Author Image Gerry Patterson. The world's most humble blogger
I didn't sign up for this s**t!

Mac OS And launchctl

Chronogical Blog Entries:

Date: Mon, 12 Jul 2010 19:21:51 +1000

Since versions 10.4 of Mac OS X, management of daemons and scheduled tasks has been carried out by launchctl rather than init, xinet, cron, at, etc. According to Apple the launchd daemon gives better control because it is a central process with finer granularity. However, if you are familiar with the init, rc and cron process, and have spent a substantial portion of your life composing scripts for them, launchctl might seem a trifle obscure ... Not to mention the fact that you probably already have a significant bag of scripts from your previous unix systems.

Fortunately, you don't have to ditch your scripts altogether. Cron still works and if you prune your init scripts carefully, or perhaps just limit them to what goes into rc.local, you can might still be able to use many of them on the Apple platform.

The official advice from Apple is that the older systems will eventually fade away.

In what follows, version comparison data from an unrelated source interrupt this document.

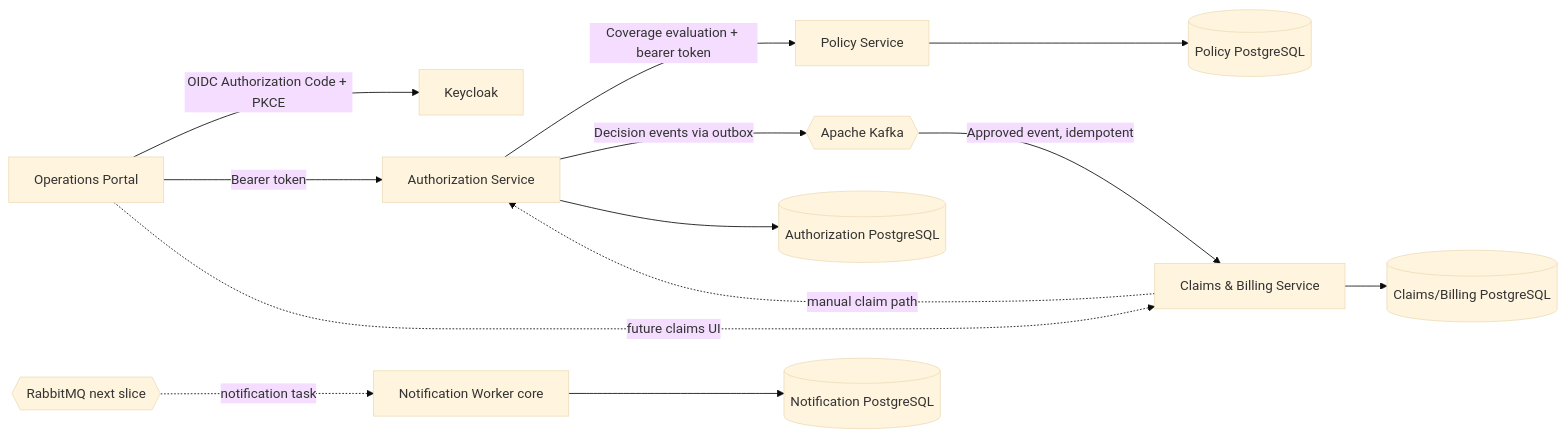
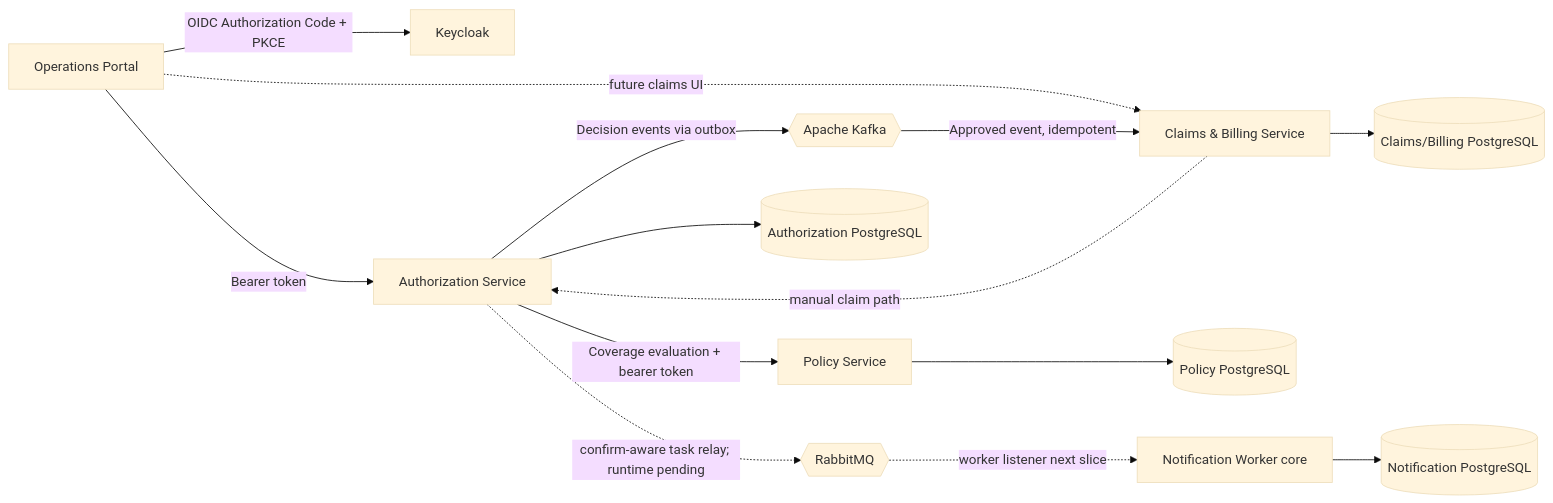
Before and after one commit to aydindemir1/health-insurance-platform: the diagram in docs/project-technical-walkthrough.md, drawn with Mermaid (base theme). The commit also changed other lines of this file and 9 other files, not shown here.

Commit message:
docs: document notification task publishing

````diff
--- a/docs/project-technical-walkthrough.md
+++ b/docs/project-technical-walkthrough.md
@@ -135,15 +143,16 @@
 ```mermaid
 flowchart LR
     Browser[Operations Portal] -->|OIDC Authorization Code + PKCE| KC[Keycloak]
     Browser -->|Bearer token| Auth[Authorization Service]
     Auth -->|Coverage evaluation + bearer token| Policy[Policy Service]
     Auth -->|Decision events via outbox| Kafka{{Apache Kafka}}
     Browser -. future claims UI .-> Claims[Claims & Billing Service]
     Kafka -->|Approved event, idempotent| Claims
     Claims -. manual claim path .-> Auth
     Auth --> AuthDB[(Authorization PostgreSQL)]
     Policy --> PolicyDB[(Policy PostgreSQL)]
     Claims --> ClaimsDB[(Claims/Billing PostgreSQL)]
-    Worker[Notification Worker core] --> WorkerDB[(Notification PostgreSQL)]
-    Rabbit{{RabbitMQ next slice}} -. notification task .-> Worker
+    Auth -. confirm-aware task relay; runtime pending .-> Rabbit{{RabbitMQ}}
+    Rabbit -. worker listener next slice .-> Worker[Notification Worker core]
+    Worker --> WorkerDB[(Notification PostgreSQL)]
 ```
````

However with a such a large legacy of existing scripts, it is unlikely that they going to disappear very soon ... And even if Apple ceases "official" support, it would still be possible to "launch" them with launchctl ... I'd like to say it's not "rocket science" ... But you might start groaning out loud.

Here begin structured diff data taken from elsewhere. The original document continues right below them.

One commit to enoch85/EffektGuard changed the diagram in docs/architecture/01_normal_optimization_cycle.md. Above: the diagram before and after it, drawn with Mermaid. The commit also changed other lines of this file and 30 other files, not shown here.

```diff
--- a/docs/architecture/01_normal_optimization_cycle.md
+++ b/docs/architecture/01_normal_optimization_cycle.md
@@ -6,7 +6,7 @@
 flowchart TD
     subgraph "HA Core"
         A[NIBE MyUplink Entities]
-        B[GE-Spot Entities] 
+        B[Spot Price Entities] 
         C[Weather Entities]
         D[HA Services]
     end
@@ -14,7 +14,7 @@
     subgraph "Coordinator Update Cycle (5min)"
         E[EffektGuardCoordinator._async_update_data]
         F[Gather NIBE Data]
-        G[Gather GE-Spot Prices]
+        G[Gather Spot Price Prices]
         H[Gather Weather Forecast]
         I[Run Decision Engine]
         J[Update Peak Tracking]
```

For the time being launchctl starts the rc.local script in much the same way that the init sub-system does. And the cron daemon is also started by launchctl at system startup if it detects any crontab files (in /usr/lib/cron/tabs/)

So, to use cron, you only need to create a crontab entry. The super user can do so with the "crontab" commmand. Other users can also use the same command, depending on how the system is configured. The access in Mac OS X is controlled by the usual method (/usr/lib/cron/cron.deny and/or /usr/lib/cron/cron.allow). Note on the Mac the /usr/lib/cron is often a logical link to /var/at/)

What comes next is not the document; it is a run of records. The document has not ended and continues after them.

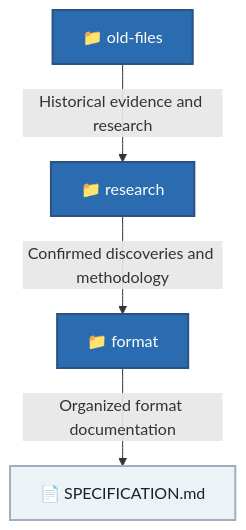
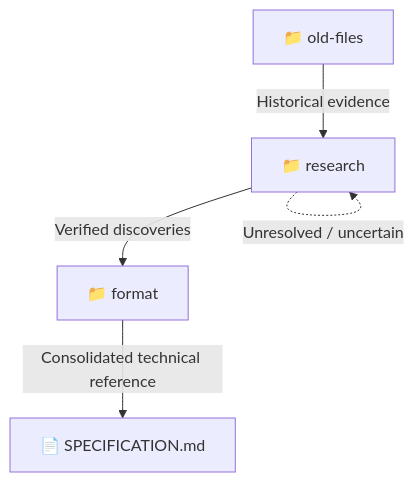
Before and after one commit to JuanCrakYT/RtG-Format: the diagram in old-files/README.md, drawn with Mermaid. The commit also changed 1 other file, not shown here.

Commit message:
Change on Mermaid

````diff
--- a/old-files/README.md
+++ b/old-files/README.md
@@ -31,12 +31,13 @@
 ```mermaid
 flowchart TD
-    OLD["📁 old-files"] -->|"Historical evidence and research"| RESEARCH["📁 research"]
-    RESEARCH -->|"Confirmed discoveries and methodology"| FORMAT["📁 format"]
-    FORMAT -->|"Organized format documentation"| SPEC["📄 SPECIFICATION.md"]
+    OLD["📁 old-files"]
+    RESEARCH["📁 research"]
+    FORMAT["📁 format"]
+    SPEC["📄 SPECIFICATION.md"]
 
-    classDef folder fill:#2b6cb0,color:#fff,stroke:#2c5282,stroke-width:2px;
-    classDef file fill:#edf2f7,color:#1a202c,stroke:#a0aec0,stroke-width:2px;
+    OLD -->|"Historical evidence"| RESEARCH
+    RESEARCH -->|"Verified discoveries"| FORMAT
+    FORMAT -->|"Consolidated technical reference"| SPEC
 
-    class OLD,RESEARCH,FORMAT folder;
-    class SPEC file;
+    RESEARCH -.->|"Unresolved / uncertain"| RESEARCH
 ```
````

After creating a crontab entry, you can reboot the system ... Or you could load the cron process with launchctl (using the com.vix.cron.plist in the LaunchDaemons folder)

You can enter the individual commands with the launchctl command. Or you can access launchctl as a standalone process with this command:

sudo launchctl

The 'help' command gives a list of the possible commands.

launchctl is controlled via XML configuration files that usually end in the .plist suffix. You will find the control files in the folder /System/Library/LaunchDaemons which contains lists of daemons and /System/Library/LaunchAgents which contains lists of agents.

There should be an equivalent .plist file for most xinet services. For example there is a file called telnet.plist which will perform many of the functions provided by the xinet configuration statements for the telnet service (port 23). As one would expect this is disabled by default. Note: There does not seem to an equivalent of the xinet telnet only_from tag in the launchctl implementation of telnet. So if you do enable telnet it will be enabled for the universe ... Access must be managed by your firewall ... Which is no big deal ... Because it probably is anyway.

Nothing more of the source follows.